= Beginning of Section =

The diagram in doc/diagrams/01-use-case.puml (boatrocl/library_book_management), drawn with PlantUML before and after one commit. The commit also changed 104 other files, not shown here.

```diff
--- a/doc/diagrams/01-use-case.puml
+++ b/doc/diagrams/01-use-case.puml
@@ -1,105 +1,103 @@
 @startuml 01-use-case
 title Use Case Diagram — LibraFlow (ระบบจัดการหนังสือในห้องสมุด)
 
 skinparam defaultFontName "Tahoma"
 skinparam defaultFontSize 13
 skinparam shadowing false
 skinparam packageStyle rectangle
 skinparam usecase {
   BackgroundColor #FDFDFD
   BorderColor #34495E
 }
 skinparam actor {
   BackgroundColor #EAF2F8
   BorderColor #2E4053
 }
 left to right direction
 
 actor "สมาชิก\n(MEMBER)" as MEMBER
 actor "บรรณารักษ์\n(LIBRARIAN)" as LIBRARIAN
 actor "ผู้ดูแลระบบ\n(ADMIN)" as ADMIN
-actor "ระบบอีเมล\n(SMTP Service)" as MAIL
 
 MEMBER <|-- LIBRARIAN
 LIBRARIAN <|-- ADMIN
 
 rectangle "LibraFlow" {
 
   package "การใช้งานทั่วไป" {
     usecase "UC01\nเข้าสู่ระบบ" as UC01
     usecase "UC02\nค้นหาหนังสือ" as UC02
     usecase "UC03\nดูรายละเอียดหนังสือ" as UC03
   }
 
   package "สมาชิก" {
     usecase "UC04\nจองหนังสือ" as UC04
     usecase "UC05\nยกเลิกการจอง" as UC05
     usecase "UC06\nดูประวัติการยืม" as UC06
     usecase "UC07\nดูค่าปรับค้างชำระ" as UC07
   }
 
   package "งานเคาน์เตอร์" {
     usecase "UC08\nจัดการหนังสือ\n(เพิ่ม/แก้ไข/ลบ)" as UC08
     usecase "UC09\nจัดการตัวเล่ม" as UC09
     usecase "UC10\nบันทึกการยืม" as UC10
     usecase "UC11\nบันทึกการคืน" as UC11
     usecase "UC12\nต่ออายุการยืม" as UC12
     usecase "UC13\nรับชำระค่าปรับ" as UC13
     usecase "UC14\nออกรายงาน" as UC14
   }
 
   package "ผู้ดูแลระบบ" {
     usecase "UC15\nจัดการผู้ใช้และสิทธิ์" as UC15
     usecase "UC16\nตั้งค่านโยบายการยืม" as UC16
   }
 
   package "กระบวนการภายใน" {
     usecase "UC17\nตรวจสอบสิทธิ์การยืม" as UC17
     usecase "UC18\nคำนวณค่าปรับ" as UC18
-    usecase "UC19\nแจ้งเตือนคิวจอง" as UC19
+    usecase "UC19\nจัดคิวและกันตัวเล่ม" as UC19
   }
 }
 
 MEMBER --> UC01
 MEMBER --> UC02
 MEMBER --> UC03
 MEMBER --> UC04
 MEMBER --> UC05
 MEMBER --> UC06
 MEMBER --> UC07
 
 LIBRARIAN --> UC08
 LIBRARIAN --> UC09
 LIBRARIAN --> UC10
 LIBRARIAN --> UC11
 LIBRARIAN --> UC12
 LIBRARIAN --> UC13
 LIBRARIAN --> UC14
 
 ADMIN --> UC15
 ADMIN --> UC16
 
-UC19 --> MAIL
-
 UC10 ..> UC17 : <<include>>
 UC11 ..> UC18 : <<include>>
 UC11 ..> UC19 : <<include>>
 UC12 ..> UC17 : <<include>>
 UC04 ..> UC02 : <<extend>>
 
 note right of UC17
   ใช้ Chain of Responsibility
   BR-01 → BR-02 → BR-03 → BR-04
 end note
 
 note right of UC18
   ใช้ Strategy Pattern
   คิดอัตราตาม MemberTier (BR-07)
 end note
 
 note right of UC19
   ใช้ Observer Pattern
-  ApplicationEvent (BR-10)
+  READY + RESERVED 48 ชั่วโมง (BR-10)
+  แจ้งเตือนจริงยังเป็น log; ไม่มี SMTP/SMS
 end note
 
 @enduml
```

= End of Section =
= Beginning of Section =

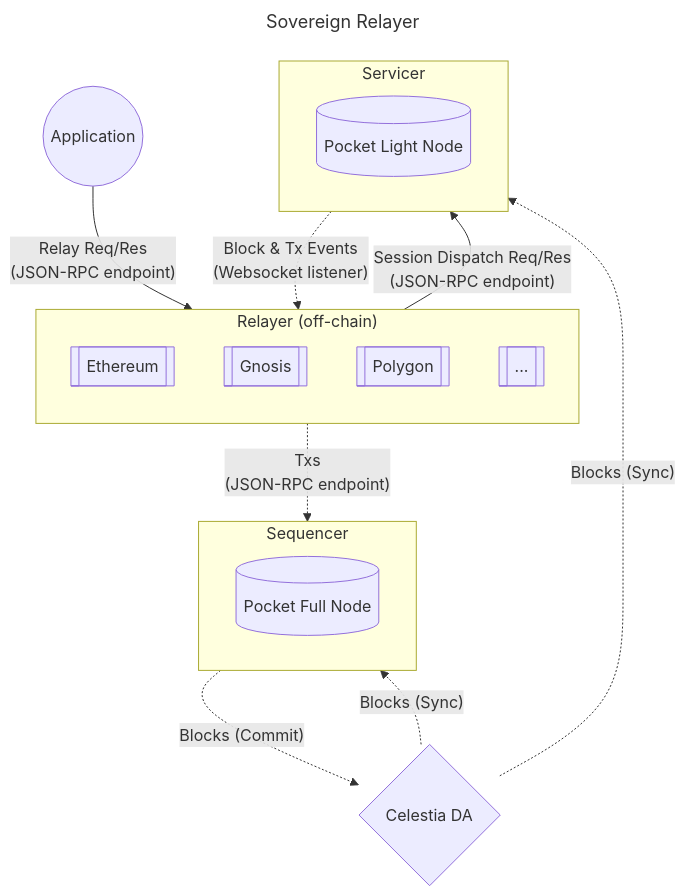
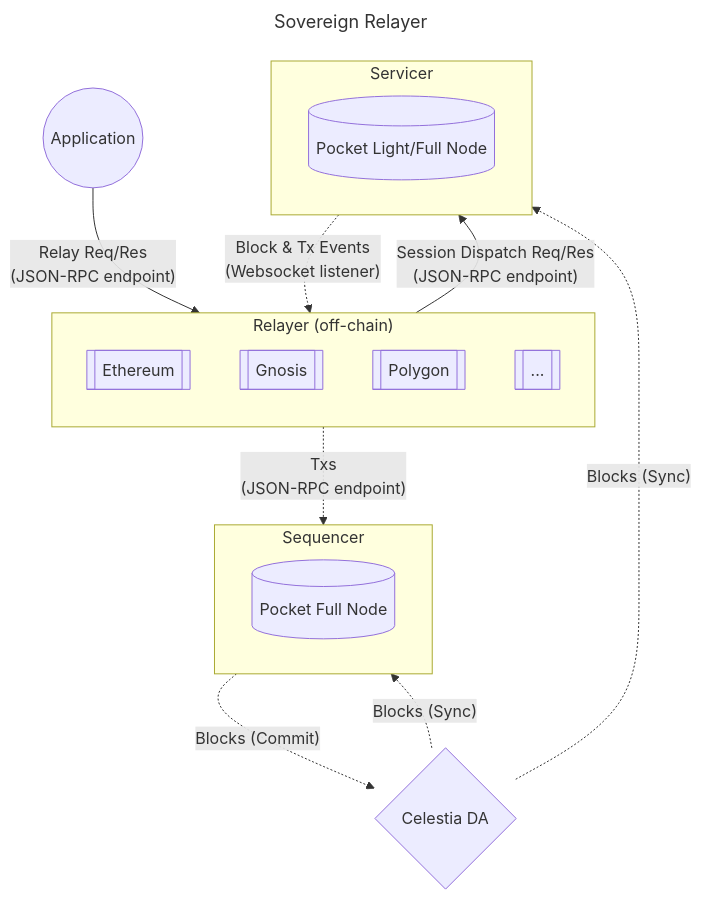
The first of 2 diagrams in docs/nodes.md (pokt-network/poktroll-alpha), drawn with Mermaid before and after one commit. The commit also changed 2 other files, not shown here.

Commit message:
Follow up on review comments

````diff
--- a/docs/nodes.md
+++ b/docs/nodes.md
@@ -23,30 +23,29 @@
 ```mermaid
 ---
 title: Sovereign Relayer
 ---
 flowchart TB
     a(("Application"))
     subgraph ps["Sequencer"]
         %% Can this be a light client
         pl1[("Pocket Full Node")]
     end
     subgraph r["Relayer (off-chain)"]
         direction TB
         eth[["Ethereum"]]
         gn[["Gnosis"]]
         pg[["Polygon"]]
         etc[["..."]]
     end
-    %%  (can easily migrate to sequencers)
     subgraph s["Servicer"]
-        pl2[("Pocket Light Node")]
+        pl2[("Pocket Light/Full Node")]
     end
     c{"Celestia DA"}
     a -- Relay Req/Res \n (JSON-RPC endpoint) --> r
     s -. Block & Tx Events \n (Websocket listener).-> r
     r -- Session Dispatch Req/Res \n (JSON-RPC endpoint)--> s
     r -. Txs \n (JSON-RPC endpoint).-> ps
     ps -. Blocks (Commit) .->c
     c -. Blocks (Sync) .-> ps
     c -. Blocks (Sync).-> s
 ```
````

= End of Section =
= Beginning of Section =

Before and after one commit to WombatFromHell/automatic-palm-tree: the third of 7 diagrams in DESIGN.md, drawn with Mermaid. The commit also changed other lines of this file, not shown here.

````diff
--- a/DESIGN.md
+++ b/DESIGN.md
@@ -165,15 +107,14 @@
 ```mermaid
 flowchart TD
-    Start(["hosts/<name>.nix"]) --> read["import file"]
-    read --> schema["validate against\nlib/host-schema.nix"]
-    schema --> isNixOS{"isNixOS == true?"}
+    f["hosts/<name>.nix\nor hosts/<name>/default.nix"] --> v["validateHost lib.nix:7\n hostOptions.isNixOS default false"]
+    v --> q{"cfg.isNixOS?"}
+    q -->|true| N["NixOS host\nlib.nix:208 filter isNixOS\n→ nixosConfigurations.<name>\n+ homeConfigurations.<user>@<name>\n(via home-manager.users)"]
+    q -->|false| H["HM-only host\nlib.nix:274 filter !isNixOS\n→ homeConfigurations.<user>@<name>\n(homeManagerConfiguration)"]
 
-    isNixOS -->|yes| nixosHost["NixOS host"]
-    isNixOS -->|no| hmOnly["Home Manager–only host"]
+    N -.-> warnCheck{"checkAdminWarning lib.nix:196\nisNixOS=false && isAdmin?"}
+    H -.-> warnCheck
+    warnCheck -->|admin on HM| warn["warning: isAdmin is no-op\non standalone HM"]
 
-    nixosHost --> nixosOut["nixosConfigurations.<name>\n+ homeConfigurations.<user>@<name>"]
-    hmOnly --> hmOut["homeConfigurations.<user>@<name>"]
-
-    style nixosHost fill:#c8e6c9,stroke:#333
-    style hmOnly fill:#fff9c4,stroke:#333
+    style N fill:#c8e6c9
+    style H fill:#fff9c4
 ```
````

= End of Section =

Within the data above, find the lines that contain the word "Full" and copy each of them.

* Exercise result:
         pl1[("Pocket Full Node")]
+        pl2[("Pocket Light/Full Node")]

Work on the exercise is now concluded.